The FFD measurements at pre- and post-interventions are shown in Table 1. The results of the tests of within-subjects effects and the paired sample t test are shown in Table 2. The results indicated that the main effect of treatment (NMS & CMS) was not significant (p>0.05) but the main effect of time (pre-intervention and post-intervention) was significant (p<0.001), and the interaction of treatment and time was significant (p<0.05).
According to the comparison of mean difference values of pre- and post-interventions between NMS and CMS, the difference was significantly higher in NMS (p<0.01).
This study compared immediate effects of NMS and CMS on hamstrings flexibility and the results showed that both techniques were effective to increase flexibility of hamstrings. The results of this study concurred with the existing studies that had reported effects of stretching, including MS, on hamstrings flexibility.
Niwa et al. reported that one to two repetitions of 20 seconds stretches of MS for hamstrings on each side of lower limb was effective to increase range of motion of knee joint and improve the limited knee extension in elderly subjects with osteoarthritis of knee joint18). Inami et al., 2006, compared effects of two stretching techniques for hamstrings on its flexibility and strength of it in healthy old (mean ± SD: 64.1 ± 8.9 years) and young (mean ± SD: 23.0 ± 2.1 years) subjects. They compared Bob Anderson stretching, in which same position as static stretching, and MS, in which flexion of both the hip and knee in long sitting position, i.e. CMS position. They informed that significant improvement on hamstrings flexibility, measured as sit and reach test, was found in both Bob Anderson stretching and MS in all subjects after stretching but no significant decrease in muscle strength was found after MS although there was significant decrease in muscle strength after Bob Anderson stretching21). Inami et al. also stated the similar results in 2007 that there was not significant decrease in dynamic muscle contraction force of hamstrings after MS when compared to static stretching in young healthy males from one university soccer club22). Niwa et al. described that the flexibility of hamstrings, measured as sit and reach test after CMS, and as FFD after NMS, was improved after MS20). Ohtsuki and Suzuki recounted that FFD significantly improved after stretching of hamstrings in subjects with chronic low back pain28). Hasebe et al. reported that significant improvement of FFD was found in their study of the effect of dynamic stretching on Hamstrings flexibility with respect to the spino-pelvic rhythm29).
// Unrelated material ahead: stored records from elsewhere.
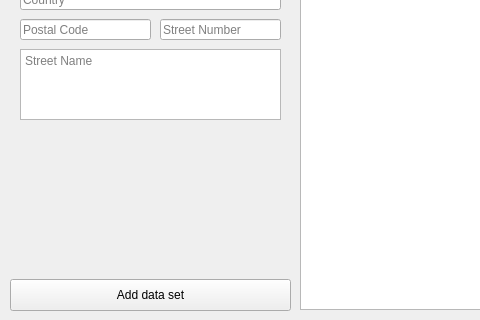
NgyAnthony/supinfo-2ccpp, file app/table.ui: the form before one commit; both pictures show x 0 to 480 and y 261 to 581 of the 991 by 581 pixel window.
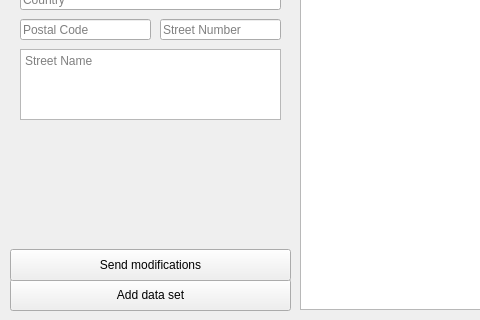
The form after the commit.

Patch:
```diff
--- a/app/table.ui
+++ b/app/table.ui
@@ -67,7 +67,7 @@
      <x>20</x>
      <y>50</y>
      <width>261</width>
-     <height>481</height>
+     <height>411</height>
     </rect>
    </property>
    <widget class="QWidget" name="customers">
@@ -264,6 +264,19 @@
    </widget>
    <widget class="QWidget" name="poolreservation"/>
   </widget>
+  <widget class="QPushButton" name="pushButton">
+   <property name="geometry">
+    <rect>
+     <x>10</x>
+     <y>510</y>
+     <width>281</width>
+     <height>32</height>
+    </rect>
+   </property>
+   <property name="text">
+    <string>Send modifications</string>
+   </property>
+  </widget>
  </widget>
  <resources/>
  <connections/>
```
Thus, both NMS and CMS techniques can be recommended for clinical practice in which flexibility of hamstrings is required.
The limitations of this study were: 1) the sample size was small, 2) there was no control group, 3) the subjects were young, healthy and only males, and 4) the effect was focused only on immediate effect. Further studies are still needed to find out comparison of sustained effect or effects after long-term intervention of both NMS and CMS techniques on hamstrings flexibility and effects of both techniques in different types of population.
In conclusion, the results of this study revealed that both NMS and CMS techniques were effective on hamstrings flexibility in different ways. The findings of the comparison indicated that NMS technique was more effective to increase the flexibility of hamstrings.
No conflict of interest was declared.